While civil war imagery has not recently been used by the school, the district says its past use links the name ‘Rebels’ to the Confederacy. Photo SD58While civil war imagery has not recently been used by the school, the district says its past use links the name ‘Rebels’ to the Confederacy. Photo SD58
Over the years, there have been numerous Rebel logos depicting a Confederate soldier. Photo SD58Over the years, there have been numerous Rebel logos depicting a Confederate soldier. Photo SD58
Princeton Secondary School team jerseys, in 1989, displayed the Confederate flag. Photo SD58Princeton Secondary School team jerseys, in 1989, displayed the Confederate flag. Photo SD58
While civil war imagery has not recently been used by the school, the district says its past use links the name ‘Rebels’ to the Confederacy. Photo SD58While civil war imagery has not recently been used by the school, the district says its past use links the name ‘Rebels’ to the Confederacy. Photo SD58

For decades, sports teams and their fans at Princeton Secondary School have been known as The Rebels.

That’s changing, following an announcement from the Nicola-Similkameen School District over the name’s origins being linked to the U.S. confederacy.

“It has recently come to the attention of the Board of Education that the current logo for Princeton Secondary School Rebels has a history of being defined by images that glorify the Confederate cause during the American Civil War. These images, although not used recently, have varied across the years. In the past they have included depictions of confederate soldiers, and the Confederate flag,” reads the letter dated July 3, 2020.

School district chair Gordon Comeau told The Spotlight the issue was raised by the high school’s new principal, Bill Lawrence.

“The days of even hinting at discrimination are far past,” said Comeau, adding the name and formerly-used images “fly in the face” of the district’s human rights policy.

“We know it’s very offensive to some people in our system and our community.”

Comeau said he anticipates some backlash over the decision. “Some people don’t like change…But you have to do what is right.”

He acknowledged the word “rebel” can be interpreted in different ways. However, he said, the imagery associated with its use at the school clearly ties it to a hurtful period in history.

Over the years, different logos have been used by the school’s sports teams on their jerseys. Those include pictures of the Confederate flag, and depictions of a soldier with a gun.

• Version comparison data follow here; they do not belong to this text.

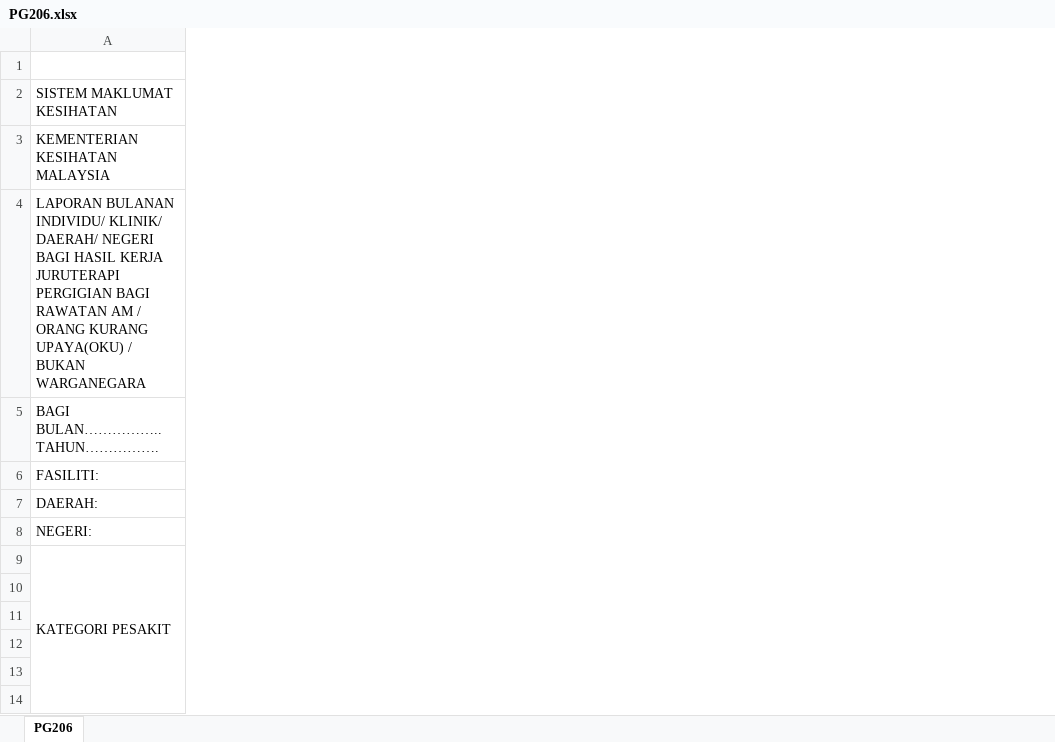
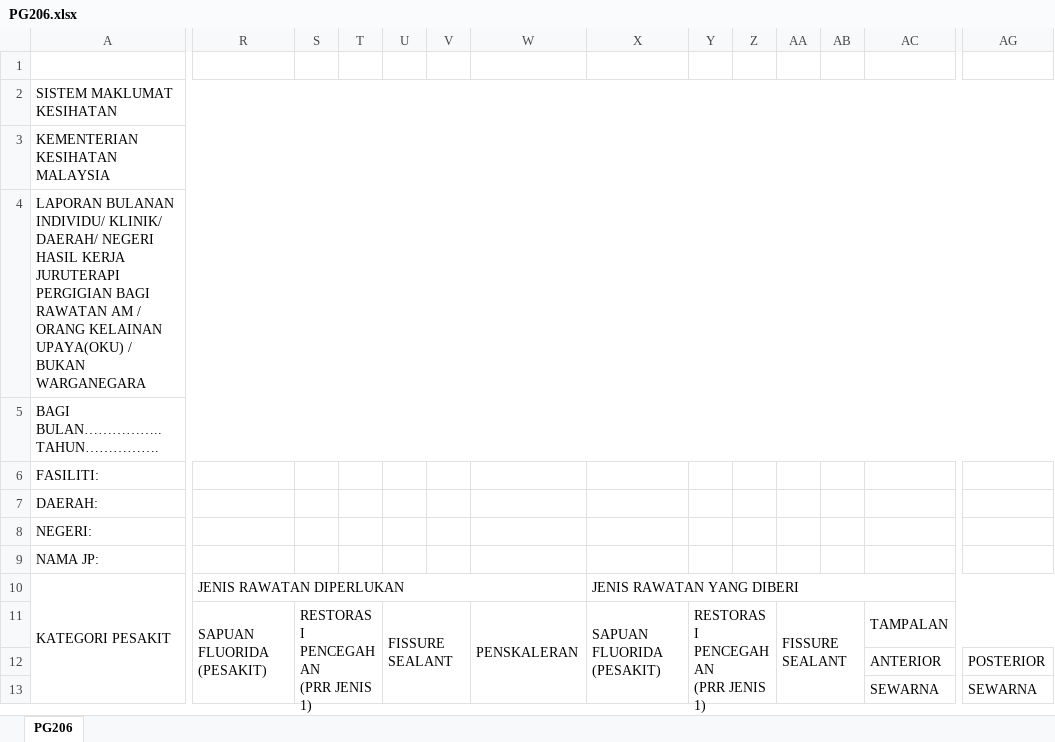
Before and after one commit to c4lyp5o/gp2, an Excel workbook: public/exports/PG206.xlsx, sheet PG206, drawn as a sheet; only a part is shown, gaps mark what is left out; values as stored, in another font and other column widths than the file's, no cell formats; charts and pictures not drawn; removed rows and columns are numbered as before the commit, all else as after; rows hold the shown columns only; ↵ is a line break in a cell; the diff covers the shown part only; the diff names each change by its address in the sheet, - before the commit and + after, or states it on an @@ line.

```diff
--- a/public/exports/PG206.xlsx (sheet PG206)
+++ b/public/exports/PG206.xlsx (sheet PG206)
+column R, row 10: JENIS RAWATAN DIPERLUKAN
+column S, empty
+column T, empty
+column U, empty
+column V, empty
+column W, empty
+column X, row 10: JENIS RAWATAN YANG DIBERI
+column Y, empty
+column Z, empty
+column AA, empty
+column AB, empty
+column AC, empty
+column AG, empty
-A4: …DAERAH/ NEGERI BAGI HASIL KERJA JURUTERAPI PERGIGIAN BAGI RAWATAN AM / ORANG KURANG UPAYA(OKU) /…
+A4: …DAERAH/ NEGERI HASIL KERJA JURUTERAPI PERGIGIAN BAGI RAWATAN AM / ORANG KELAINAN UPAYA(OKU) /…
+row 9: NAMA JP:
-row 10: (empty)
-row 11: (empty)
-row 12: (empty)
-row 13: (empty)
-row 14: (empty)
+row 11:  | SAPUAN FLUORIDA (PESAKIT) | RESTORASI PENCEGAHAN ↵ (PRR JENIS 1) |  | FISSURE SEALANT |  | PENSKALERAN | SAPUAN FLUORIDA (PESAKIT) | RESTORASI PENCEGAHAN ↵ (PRR JENIS 1) |  | FISSURE SEALANT |  | TAMPALAN
+row 12:  |  |  |  |  |  |  |  |  |  |  |  | ANTERIOR | POSTERIOR
+row 13:  |  |  |  |  |  |  |  |  |  |  |  | SEWARNA | SEWARNA
```
Also changed, not shown: 4 added rows, 3 removed rows, 6 added columns, 2 removed columns, 73 edited cells and merged cells elsewhere in this sheet, cell formats, formulas that keep their value, charts or pictures, public/exports/PG207.xlsx, 7 other files.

A new name and logo that reflects inclusivity will be chosen in the fall.

The letter to parents states: “The process will include an opportunity for open dialogue and stakeholder input. We look forward to this important work and once again encourage all members of our community to support the school and our students in this process.”

Related: Anti-racism protesters rally around world, topple statue of slave trader in U.K.

Related: New Westminster votes to remove statue of ‘Hanging Judge’ Matthew Begbie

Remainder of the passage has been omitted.